The project is part of WFP's Purchase for Progress initiative (P4P), financed by the Bill and Melinda Gates Foundation and implemented in collaboration with the Government of Ethiopia through the Agricultural Transformation Agency (ATA).

The Ethiopian Government was praised last year for its innovative and effective efforts to build resilience and food self-sufficiency amid increasingly challenging climatic conditions.

The Horn of Africa experienced a food crisis last year that left an estimated 13 million people dependent on humanitarian assistance.

Halving the proportion of hungry people in the world by 2015 was among the objectives within the eight globally agreed anti-poverty targets known as the Millennium Development Goals (MDGs).

Ads by Google

Copyright © 2013 UN News Service. All rights reserved. Distributed by AllAfrica Global Media (allAfrica.com). To contact the copyright holder directly for corrections — or for permission to republish or make other authorized use of this material, click here.

AllAfrica publishes around 2,000 reports a day from more than 130 news organizations and over 200 other institutions and individuals, representing a diversity of positions on every topic. We publish news and views ranging from vigorous opponents of governments to government publications and spokespersons.

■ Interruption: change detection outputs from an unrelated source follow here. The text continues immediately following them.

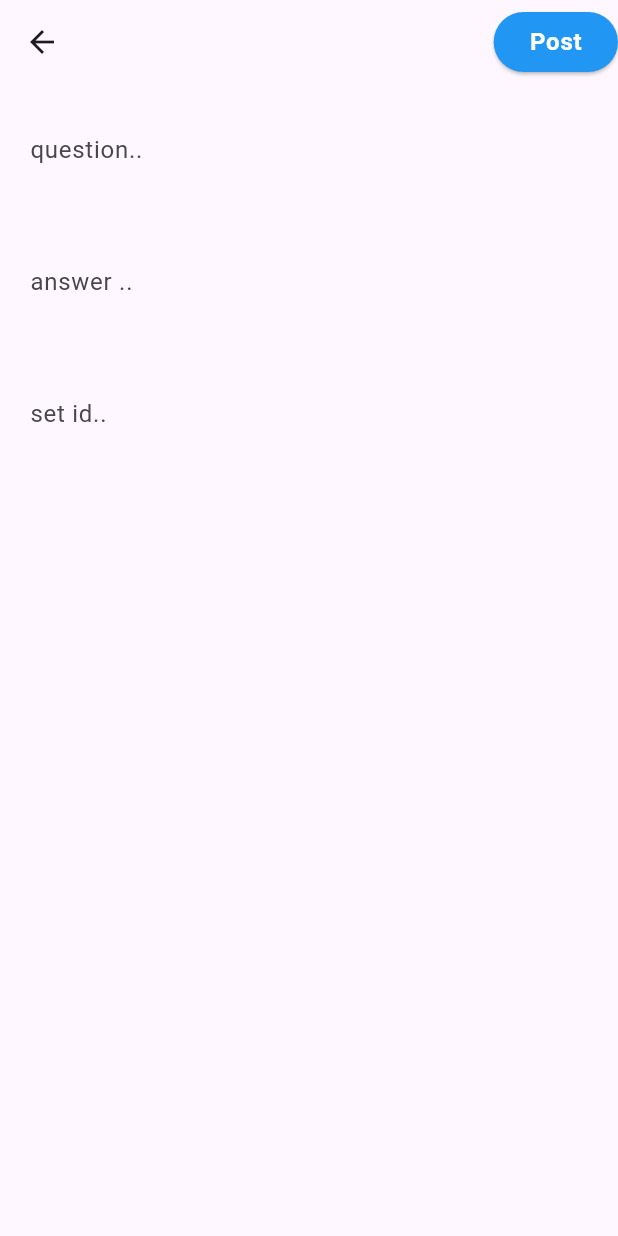
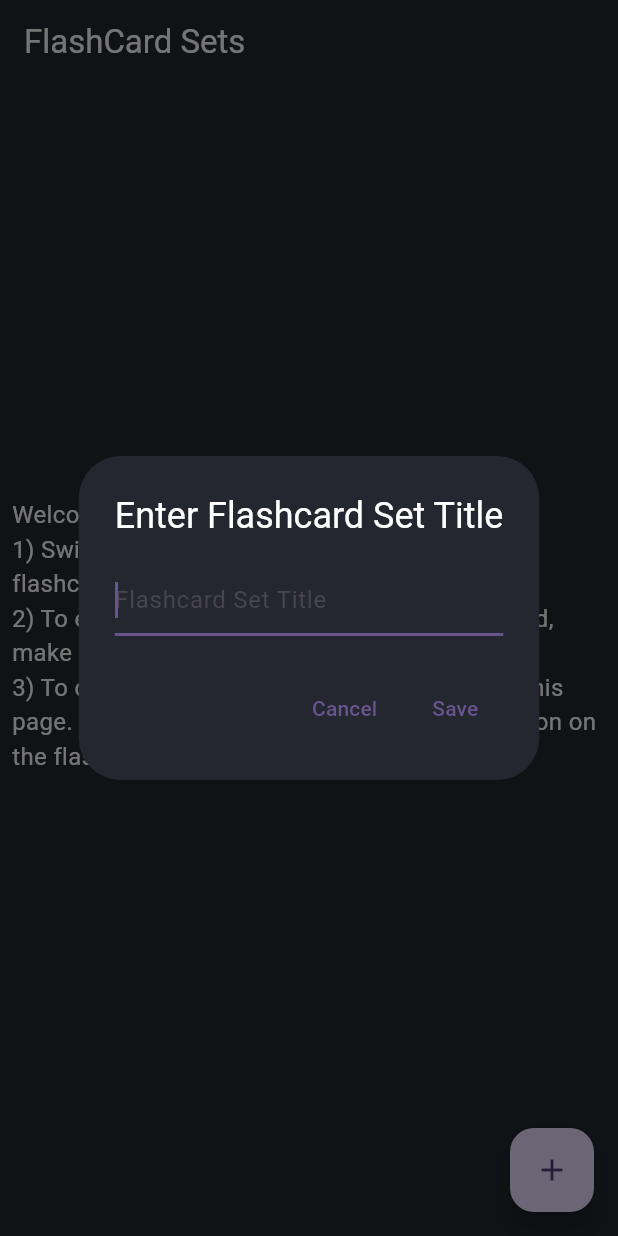
Before and after one commit to Neutrino2711/flashcard, a Flutter app: the screen it shows after launch, after a tap on the "add" icon, on a phone screen of 412 x 824 dp. Run offline on Flutter 3.47's test engine with Material 3 defaults, Android fonts, the phone set to English and light mode, and no system bars; our stand-ins replace bloc, equatable, flip_card, flutter_bloc, flutter_card_swiper and 1 more; missing offline and left inert: dart:ffi; accounts and stored records are empty.

Commit message:
functionality added

```diff
--- a/lib/bloc/flashcard_state.dart
+++ b/lib/bloc/flashcard_state.dart
@@ -15,6 +15,8 @@ class FlashcardLoaded extends FlashcardState {
   List<Object> get props => [flashcards];
 }
 
+
+
 class FlashcardError extends FlashcardState {
   final String message;
 
--- /dev/null
+++ b/lib/bloc/flashcardset_bloc.dart
@@ -0,0 +1,44 @@
+import 'package:bloc/bloc.dart';
+import 'package:equatable/equatable.dart';
+import 'package:flashcard/database/database_helper.dart';
+
+import '../models/flashcardset_model.dart';
+
+part 'flashcardset_event.dart';
+part 'flashcardset_state.dart';
+
+class FlashcardsetBloc extends Bloc<FlashcardsetEvent, FlashcardsetState> {
+
+  final DatabaseHelper databaseHelper = DatabaseHelper();
+
+  FlashcardsetBloc() : super(FlashcardsetInitial()) {
+      on<LoadFlashCardSets>(_onLoadFlashCardSets);
+      on<AddFlashCardSets>(_onAddFlashCardSets);
+  }
+
+
+    Future<void> _onLoadFlashCardSets(LoadFlashCardSets event,Emitter<FlashcardsetState> emit) async {
+      emit(FlashcardsetLoading());
+    try {
+      final flashcardsetsData = await databaseHelper.getFlashcardSets();
+         final flashcardsets = flashcardsetsData.map((e) => FlashcardSet.fromMap(e)).toList();
+      emit(FlashcardsetLoaded(flashcardsets: flashcardsets));
+
+    } catch(e)
+    {
+      emit(FlashcardsetError(error: e.toString()));
+    }
+  }
+
+  Future<void> _onAddFlashCardSets(AddFlashCardSets event,Emitter<FlashcardsetState> emit) async {
+    try{
+      await databaseHelper.insertFlashcardSet(event.flashcardSet.toMap());
+
+      add(LoadFlashCardSets());
+    }
+    catch(e)
+    {
+      emit(FlashcardsetError(error: e.toString()));
+    }
+  }
+}
--- /dev/null
+++ b/lib/bloc/flashcardset_event.dart
@@ -0,0 +1,21 @@
+part of 'flashcardset_bloc.dart';
+
+sealed class FlashcardsetEvent extends Equatable {
+  const FlashcardsetEvent();
+
+  @override
+  List<Object> get props => [];
+}
+
+class LoadFlashCardSets extends FlashcardsetEvent{
+
+  LoadFlashCardSets();
+}
+
+class AddFlashCardSets extends FlashcardsetEvent{
+
+  final FlashcardSet flashcardSet;
+
+  AddFlashCardSets({required this.flashcardSet});
+
+}
--- /dev/null
+++ b/lib/bloc/flashcardset_state.dart
@@ -0,0 +1,24 @@
+part of 'flashcardset_bloc.dart';
+
+sealed class FlashcardsetState extends Equatable {
+  const FlashcardsetState();
+
+  @override
+  List<Object> get props => [];
+}
+
+final class FlashcardsetInitial extends FlashcardsetState {}
+
+final class FlashcardsetLoading extends FlashcardsetState {}
+
+final class FlashcardsetLoaded extends FlashcardsetState {
+   final List<FlashcardSet> flashcardsets;
+
+  FlashcardsetLoaded({required this.flashcardsets});
+}
+
+final class FlashcardsetError extends FlashcardsetState {
+  final String error;
+
+  FlashcardsetError({required this.error});
+}
--- a/lib/database/database_helper.dart
+++ b/lib/database/database_helper.dart
@@ -81,10 +81,10 @@ class DatabaseHelper {
       join(dbPath, 'flashcards.db'),
       onCreate: (db, version) {
         db.execute(
-          'CREATE TABLE flashcard_sets(id INTEGER PRIMARY KEY, title TEXT)',
+          'CREATE TABLE flashcard_sets(id INTEGER PRIMARY KEY AUTOINCREMENT, title TEXT)',
         );
         return db.execute(
-          'CREATE TABLE flashcards(id INTEGER PRIMARY KEY, question TEXT, answer TEXT, set_id INTEGER, FOREIGN KEY(set_id) REFERENCES flashcard_sets(id))',
+          'CREATE TABLE flashcards(id INTEGER PRIMARY KEY AUTOINCREMENT, question TEXT, answer TEXT, set_id INTEGER, FOREIGN KEY(set_id) REFERENCES flashcard_sets(id))',
         );
       },
       version: 1,
--- a/lib/main.dart
+++ b/lib/main.dart
@@ -1,5 +1,7 @@
 import 'package:flashcard/bloc/flashcard_bloc.dart';
+import 'package:flashcard/bloc/flashcardset_bloc.dart';
 import 'package:flashcard/database/database_helper.dart';
+import 'package:flashcard/screens/landing_page.dart';
 import 'package:flutter/material.dart';
 import 'package:flutter_bloc/flutter_bloc.dart';
 
@@ -16,8 +18,15 @@ class MyApp extends StatelessWidget {
   // This widget is the root of your application.
   @override
   Widget build(BuildContext context) {
-    return BlocProvider(
-      create: (context) => FlashcardBloc()..add(LoadFlashcards(setId: 0)),
+    return MultiBlocProvider(
+      providers: [
+        BlocProvider(
+          create: (context) => FlashcardBloc(),
+        ),
+        BlocProvider(
+          create: (context) => FlashcardsetBloc()..add(LoadFlashCardSets()),
+        ),
+      ],
       child: MaterialApp(
         title: 'Flutter Demo',
         theme: ThemeData(
@@ -39,7 +48,7 @@ class MyApp extends StatelessWidget {
           colorScheme: ColorScheme.fromSeed(seedColor: Colors.deepPurple),
           useMaterial3: true,
         ),
-        home: FlashcardScreen(),
+        home: LandingPage(),
       ),
     );
   }
--- /dev/null
+++ b/lib/models/flashcardset_model.dart
@@ -0,0 +1,23 @@
+class FlashcardSet {
+  // final int? id;
+  final String title;
+  // final String description;
+
+  FlashcardSet({required this.title});
+
+  Map<String, dynamic> toMap() {
+    return {
+      // 'id': id,
+      'title': title,
+      // 'description': description,
+    };
+  }
+
+  static FlashcardSet fromMap(Map<String, dynamic> map) {
+    return FlashcardSet(
+      // id: map['id'],
+      title: map['title'],
+      // description: map['description'],
+    );
+  }
+}
--- a/lib/screens/createflashcard_screen.dart
+++ b/lib/screens/createflashcard_screen.dart
@@ -5,7 +5,9 @@ import 'package:flutter_bloc/flutter_bloc.dart';
 import '../bloc/flashcard_bloc.dart';
 
 class CreateFlashCard extends StatelessWidget {
-   CreateFlashCard({super.key});
+   CreateFlashCard({super.key,required this.setId});
+
+  final int setId;
 
     final GlobalKey<FormState> _formKey = GlobalKey<FormState>();
   final TextEditingController setIdController = TextEditingController();
@@ -16,25 +18,27 @@ class CreateFlashCard extends StatelessWidget {
   @override
   Widget build(BuildContext context) {
     return Scaffold(
+
       appBar: AppBar(
         // title: Text('Create Post'),
-
+      backgroundColor: const Color(0xFF242730),
+      foregroundColor: Colors.white,
         actions: [
           ElevatedButton(
             style: ElevatedButton.styleFrom(
-              backgroundColor: Colors.blue,
+              backgroundColor: Colors.cyan,
               shape: RoundedRectangleBorder(
                 borderRadius: BorderRadius.circular(20),
               ),
             ),
-            child: Text('Post',
+            child: Text('Add',
             style: Theme.of(context).textTheme.bodyLarge?.copyWith(color: Colors.white, fontWeight: FontWeight.bold)
              ,),
             onPressed: () {
               if (_formKey.currentState!.validate()) {
-                      Flashcard flashCard = Flashcard(question: questionController.text, answer: answerController.text, setId: int.tryParse(setIdController.text)!);
+                      Flashcard flashCard = Flashcard(question: questionController.text, answer: answerController.text, setId: setId);
 
-                      context.read<FlashcardBloc>().add(AddFlashcard(flashcard: flashCard, setId: int.tryParse(setIdController.text)!));
+                      context.read<FlashcardBloc>().add(AddFlashcard(flashcard: flashCard, setId: setId));
                       // Clear the fields and close the modal
                       setIdController.clear();
                       questionController.clear();
@@ -56,6 +60,7 @@ class CreateFlashCard extends StatelessWidget {
       body: Form(
         key: _formKey,
         child: Scaffold(
+             backgroundColor: Color(0xFF242730),
           body: SingleChildScrollView(
             child: Column(
               crossAxisAlignment: CrossAxisAlignment.start,
@@ -66,11 +71,19 @@ class CreateFlashCard extends StatelessWidget {
                     controller: questionController,
                     // keyboardType: TextInputType.multiline,
                     // autofocus: true,
+                    style: TextStyle(
+                      color: Colors.white
+                    ),
                     showCursor: true,
                     decoration: const InputDecoration(
-                      hintText: 'question..',
-                      border: InputBorder.none,
-                    ),
+                      hintText: 'Question',
+                       border: OutlineInputBorder(
+                          // Adds border around the TextFormField
+                          borderSide: BorderSide(
+                            color: Colors.transparent
+                          ),
+      borderRadius: BorderRadius.all(Radius.circular(10)), // Optional: round the corners
+    ),),
 
                     // maxLines: null,
                     validator: (value) {
@@ -87,10 +100,16 @@ class CreateFlashCard extends StatelessWidget {
                     controller: answerController,
                     // keyboardType: TextInputType.multiline,
                     // autofocus: true,
+                     style: TextStyle(
+                      color: Colors.white
+                    ),
                     showCursor: true,
                     decoration: const InputDecoration(
-                      hintText: 'answer ..',
-                      border: InputBorder.none,
+                      hintText: 'Answer',
+
+                       border: OutlineInputBorder(  // Adds border around the TextFormField
+      borderRadius: BorderRadius.all(Radius.circular(10)), // Optional: round the corners
+    ),
                     ),
 
                     // maxLines: null,
@@ -102,27 +121,7 @@ class CreateFlashCard extends StatelessWidget {
                     },
                   ),
                 ),
-                 Padding(
-                  padding: const EdgeInsets.all(20.0),
-                  child: TextFormField(
-                    controller: setIdController,
-                    // keyboardType: TextInputType.multiline,
-                    // autofocus: true,
-                    showCursor: true,
-                    decoration: const InputDecoration(
-                      hintText: 'set id..',
-                      border: InputBorder.none,
-                    ),
 
-                    // maxLines: null,
-                    validator: (value) {
-                      if (value!.isEmpty) {
-                        return 'Required!!';
-                      }
-                      return null;
-                    },
-                  ),
-                ),
               ],
             ),
           ),
--- /dev/null
+++ b/lib/screens/landing_page.dart
@@ -0,0 +1,153 @@
+import 'package:flashcard/bloc/flashcard_bloc.dart';
+import 'package:flashcard/screens/flashcard_screen.dart';
+import 'package:flutter/material.dart';
+import 'package:flutter_bloc/flutter_bloc.dart';
+
+import '../bloc/flashcardset_bloc.dart';
+import '../models/flashcardset_model.dart';
+import '../bloc/flashcard_bloc.dart';
+
+class LandingPage extends StatelessWidget {
+  LandingPage({super.key});
+
+  final List<String> flashcardSets = [
+    'Set 1',
+    'Set 2',
+    'Set 3'
+  ]; // Example sets
+
+  @override
+  Widget build(BuildContext context) {
+    return Scaffold(
+      backgroundColor: Color(0xFF242730),
+      appBar: AppBar(title: Text('FlashCard Sets',
+      style: TextStyle(
+        color: Colors.white
+      ),
+      ),
+      backgroundColor: Color(0xFF242730),
+      ),
+      body: BlocBuilder<FlashcardsetBloc, FlashcardsetState>(
+        builder: (context, state) {
+          if(state is FlashcardLoading) {
+            return Center(child: CircularProgressIndicator());
+          }
+          else if (state is FlashcardsetLoaded)
+          {
+            final setlists = state.flashcardsets;
+               return Center(
+            child: Column(
+              children: [
+                SizedBox(
+                  height: MediaQuery.of(context).size.width*.65,
+                  child: ListView.builder(
+                    scrollDirection: Axis.horizontal,
+                    itemCount: setlists.length,
+                    itemBuilder: (context, index) {
+                      return GestureDetector(
+                        onTap: () {
+                          // Navigate to the next page with the selected set
+                          context.read<FlashcardBloc>().add(LoadFlashcards(setId: index));
+                          Navigator.push(
+                            context,
+                            MaterialPageRoute(
+                              builder: (context) => FlashcardScreen(setId: index,),
+                            ),
+                          );
+
+                        },
+                        child: SizedBox(
+                          width: MediaQuery.of(context).size.width*.65,
+                          child: Card(
+                            elevation: 20.0,
+                            shadowColor: Color(0xFF35184217),
+                            color: Color(0xFF354145),
+                            shape: RoundedRectangleBorder(
+                              borderRadius: BorderRadius.circular(20.0),
+                            ),
+                            child: Center(child: Text(setlists[index].title,
+                            style: TextStyle(
+                              fontSize: 20.0,
+                              color: Colors.cyanAccent
+                            ),
+                            )),
+                          ),
+                        ),
+                      );
+                    },
+                  ),
+                ),
+                Padding(
+                  padding: const EdgeInsets.all(8.0),
+                child: Text(
+  "Welcome!\n"
+  "1) Swipe down to delete a flashcard. If only one flashcard remains, double tap to delete.\n"
+  "2) To edit a flashcard, press and hold on the card, make your changes, and then save it.\n"
+  "3) To create a new set, use the 'Add' button on this page. To add a new flashcard, use the 'Add' button on the flashcard page.",
+  style: TextStyle(
+    color: Colors.white,
+    fontSize: 16.0, // Optional: Customize font size
+    fontWeight: FontWeight.w400, // Optional: Customize font weight
+  ),
+)
+
+                )
+
+              ],
+            ),
+          );
+
+          }
+          print(state);
+         return CircularProgressIndicator();
+        },
+      ),
+      floatingActionButton: FloatingActionButton(
+        onPressed: (){
+           String flashcardSetTitle = "";
+              showDialog<String>(
+      context: context,
+      builder: (BuildContext context) {
+        return AlertDialog(
+          backgroundColor: Color(0xFF242730),
+          title: Text('Enter Flashcard Set Title',
+          style: TextStyle(
+            color: Colors.white,
+          ),
+          ),
+          content: TextField(
+            autofocus: true,
+            decoration: InputDecoration(hintText: 'Flashcard Set Title'),
+            onChanged: (value) {
+              flashcardSetTitle = value;
+            },
+          ),
+          actions: <Widget>[
+            TextButton(
+              onPressed: () {
+                // Close the dialog without saving
+                Navigator.of(context).pop(flashcardSetTitle);
+              },
+              child: Text('Cancel'),
+            ),
+            TextButton(
+              onPressed: () {
+                // Close the dialog and return the title
+                context.read<FlashcardsetBloc>().add(AddFlashCardSets(flashcardSet: FlashcardSet(title: flashcardSetTitle)));
+                Navigator.of(context).pop();
+              },
+              child: Text('Save'),
+            ),
+          ],
+        );
+      },
+    );
+
+    // If title is entered, add the new flashcard set
+
+        },
+        child: Icon(Icons.add),
+      ),
+    );
+  }
+}
```
Also changed, not shown: lib/bloc/flashcard_bloc.dart (+7 -0 lines), lib/screens/flashcard_screen.dart (+50 -57 lines), lib/widgets/flashcard.dart (added, +41 -0 lines), lib/bloc/flashcard_event.dart (line endings or trailing spaces).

Publishers named above each report are responsible for their own content, which AllAfrica does not have the legal right to edit or correct.

Articles and commentaries that identify allAfrica.com as the publisher are produced or commissioned by AllAfrica. To address comments or complaints, please Contact us.

InFocus

Aid Agencies Should 'Go Local'

Relief food at a WFP warehouse in Mogadishu, Somalia.

Aid agencies could reduce the billions they spend each year on buying goods from other countries and make a greater impact if they buy goods locally, African manufacturers say. Read more »